WHAT THIS TASK INVOLVES. Go through the lines below, tally those that include the word "color", and give only the tally.

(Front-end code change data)
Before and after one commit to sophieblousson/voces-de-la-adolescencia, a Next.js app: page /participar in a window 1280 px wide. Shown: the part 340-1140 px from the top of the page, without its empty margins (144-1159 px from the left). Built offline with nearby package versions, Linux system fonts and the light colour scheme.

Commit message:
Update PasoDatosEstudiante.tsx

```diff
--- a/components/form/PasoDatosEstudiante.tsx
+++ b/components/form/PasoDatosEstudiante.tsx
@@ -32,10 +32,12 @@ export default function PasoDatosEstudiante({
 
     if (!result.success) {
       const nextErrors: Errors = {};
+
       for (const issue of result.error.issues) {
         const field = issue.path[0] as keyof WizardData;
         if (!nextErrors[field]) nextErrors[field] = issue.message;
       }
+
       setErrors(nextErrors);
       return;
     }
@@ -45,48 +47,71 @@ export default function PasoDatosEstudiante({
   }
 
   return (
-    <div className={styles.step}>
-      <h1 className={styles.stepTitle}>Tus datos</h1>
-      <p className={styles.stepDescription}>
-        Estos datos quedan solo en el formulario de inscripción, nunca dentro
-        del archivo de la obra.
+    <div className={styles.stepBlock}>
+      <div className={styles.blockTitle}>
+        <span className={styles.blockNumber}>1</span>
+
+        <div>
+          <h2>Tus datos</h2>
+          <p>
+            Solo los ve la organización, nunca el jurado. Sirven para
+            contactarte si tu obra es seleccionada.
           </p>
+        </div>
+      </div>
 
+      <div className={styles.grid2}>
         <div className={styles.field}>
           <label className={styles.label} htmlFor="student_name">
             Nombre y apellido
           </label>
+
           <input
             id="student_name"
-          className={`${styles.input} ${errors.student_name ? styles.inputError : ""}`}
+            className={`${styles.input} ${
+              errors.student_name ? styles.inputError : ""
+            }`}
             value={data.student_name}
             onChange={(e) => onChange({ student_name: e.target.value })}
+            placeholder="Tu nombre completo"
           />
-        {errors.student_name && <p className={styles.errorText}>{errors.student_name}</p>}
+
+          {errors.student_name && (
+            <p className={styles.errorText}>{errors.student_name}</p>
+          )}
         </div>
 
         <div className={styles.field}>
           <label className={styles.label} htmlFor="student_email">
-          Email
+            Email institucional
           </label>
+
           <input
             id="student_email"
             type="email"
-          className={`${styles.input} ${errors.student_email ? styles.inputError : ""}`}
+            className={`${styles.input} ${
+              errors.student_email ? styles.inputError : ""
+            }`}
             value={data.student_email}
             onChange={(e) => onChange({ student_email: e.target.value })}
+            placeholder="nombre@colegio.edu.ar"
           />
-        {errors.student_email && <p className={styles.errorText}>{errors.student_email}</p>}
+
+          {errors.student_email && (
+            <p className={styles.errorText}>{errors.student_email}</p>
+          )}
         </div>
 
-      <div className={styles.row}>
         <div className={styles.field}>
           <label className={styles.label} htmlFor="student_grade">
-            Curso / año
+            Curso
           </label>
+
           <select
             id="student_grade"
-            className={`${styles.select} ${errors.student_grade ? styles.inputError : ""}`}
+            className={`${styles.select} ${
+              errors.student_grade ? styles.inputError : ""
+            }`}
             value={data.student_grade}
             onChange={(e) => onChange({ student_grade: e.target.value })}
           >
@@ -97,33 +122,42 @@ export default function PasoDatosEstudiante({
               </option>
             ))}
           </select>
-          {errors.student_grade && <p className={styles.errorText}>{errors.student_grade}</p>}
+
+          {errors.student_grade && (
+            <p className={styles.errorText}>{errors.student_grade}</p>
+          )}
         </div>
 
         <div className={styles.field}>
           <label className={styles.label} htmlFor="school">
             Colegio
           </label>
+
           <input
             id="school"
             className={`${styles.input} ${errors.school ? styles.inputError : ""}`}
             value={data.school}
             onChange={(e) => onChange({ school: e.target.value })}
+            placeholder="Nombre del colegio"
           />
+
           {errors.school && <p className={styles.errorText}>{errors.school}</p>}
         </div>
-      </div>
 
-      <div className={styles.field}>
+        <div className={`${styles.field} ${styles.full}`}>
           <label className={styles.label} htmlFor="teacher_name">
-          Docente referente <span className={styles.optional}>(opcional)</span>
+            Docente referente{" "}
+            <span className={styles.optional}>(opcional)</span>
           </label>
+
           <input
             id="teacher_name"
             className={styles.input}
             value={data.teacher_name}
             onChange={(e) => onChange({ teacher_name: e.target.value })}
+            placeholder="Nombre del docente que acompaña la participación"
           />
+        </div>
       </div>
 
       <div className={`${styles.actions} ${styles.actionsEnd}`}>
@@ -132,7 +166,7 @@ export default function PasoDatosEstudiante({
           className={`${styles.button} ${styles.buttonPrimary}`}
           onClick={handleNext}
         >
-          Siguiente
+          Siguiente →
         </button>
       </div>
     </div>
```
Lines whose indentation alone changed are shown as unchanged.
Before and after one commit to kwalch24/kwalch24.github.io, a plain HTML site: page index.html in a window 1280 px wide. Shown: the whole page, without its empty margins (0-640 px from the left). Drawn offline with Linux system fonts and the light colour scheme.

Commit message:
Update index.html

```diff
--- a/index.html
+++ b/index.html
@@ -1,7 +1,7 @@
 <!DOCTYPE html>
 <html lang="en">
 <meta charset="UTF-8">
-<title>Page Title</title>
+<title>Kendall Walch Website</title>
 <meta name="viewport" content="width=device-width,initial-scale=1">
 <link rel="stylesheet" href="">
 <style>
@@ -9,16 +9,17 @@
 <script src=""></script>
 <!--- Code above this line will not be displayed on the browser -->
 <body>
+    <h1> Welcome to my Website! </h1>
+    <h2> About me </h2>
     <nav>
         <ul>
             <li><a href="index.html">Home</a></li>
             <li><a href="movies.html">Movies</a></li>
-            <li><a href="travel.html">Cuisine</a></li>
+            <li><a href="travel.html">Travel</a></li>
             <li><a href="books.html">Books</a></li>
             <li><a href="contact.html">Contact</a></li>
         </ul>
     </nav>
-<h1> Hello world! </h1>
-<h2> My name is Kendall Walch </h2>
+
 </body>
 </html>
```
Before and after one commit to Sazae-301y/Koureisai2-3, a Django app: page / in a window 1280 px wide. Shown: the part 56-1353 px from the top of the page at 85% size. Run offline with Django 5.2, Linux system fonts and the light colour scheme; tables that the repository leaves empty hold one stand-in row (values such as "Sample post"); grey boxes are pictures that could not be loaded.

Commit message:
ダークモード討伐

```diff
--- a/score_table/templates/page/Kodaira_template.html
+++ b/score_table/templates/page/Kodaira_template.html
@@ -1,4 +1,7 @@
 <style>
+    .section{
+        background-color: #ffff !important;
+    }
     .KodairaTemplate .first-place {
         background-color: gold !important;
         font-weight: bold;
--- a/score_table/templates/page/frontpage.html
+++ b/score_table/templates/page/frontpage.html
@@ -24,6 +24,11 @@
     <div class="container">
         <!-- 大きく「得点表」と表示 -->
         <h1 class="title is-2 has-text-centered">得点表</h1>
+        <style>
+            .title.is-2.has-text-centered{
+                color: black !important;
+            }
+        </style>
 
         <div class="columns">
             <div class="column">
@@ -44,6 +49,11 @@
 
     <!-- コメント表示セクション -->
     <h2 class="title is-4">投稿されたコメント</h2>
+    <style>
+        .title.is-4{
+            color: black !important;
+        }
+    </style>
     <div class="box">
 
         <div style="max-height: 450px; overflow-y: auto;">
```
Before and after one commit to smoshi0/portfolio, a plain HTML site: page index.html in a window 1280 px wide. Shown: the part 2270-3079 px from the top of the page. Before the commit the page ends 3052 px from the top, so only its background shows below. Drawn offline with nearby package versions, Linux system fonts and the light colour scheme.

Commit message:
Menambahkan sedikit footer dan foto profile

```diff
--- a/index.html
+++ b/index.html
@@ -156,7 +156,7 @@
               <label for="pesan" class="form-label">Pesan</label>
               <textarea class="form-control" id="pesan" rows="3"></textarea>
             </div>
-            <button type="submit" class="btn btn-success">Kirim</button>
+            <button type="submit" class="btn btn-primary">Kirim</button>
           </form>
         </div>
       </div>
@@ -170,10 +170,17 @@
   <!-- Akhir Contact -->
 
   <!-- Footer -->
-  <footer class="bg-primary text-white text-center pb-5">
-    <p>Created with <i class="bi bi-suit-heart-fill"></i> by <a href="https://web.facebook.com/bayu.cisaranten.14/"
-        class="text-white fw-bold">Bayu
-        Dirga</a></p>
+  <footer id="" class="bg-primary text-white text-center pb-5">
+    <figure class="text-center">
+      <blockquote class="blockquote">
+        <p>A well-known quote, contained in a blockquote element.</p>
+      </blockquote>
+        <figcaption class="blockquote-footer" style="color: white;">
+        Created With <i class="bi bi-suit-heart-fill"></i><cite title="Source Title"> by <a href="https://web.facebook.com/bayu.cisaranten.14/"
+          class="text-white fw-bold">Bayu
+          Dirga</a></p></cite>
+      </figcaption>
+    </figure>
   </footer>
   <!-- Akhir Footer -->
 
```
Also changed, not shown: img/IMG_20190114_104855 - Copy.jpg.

TASK SOLUTION. 5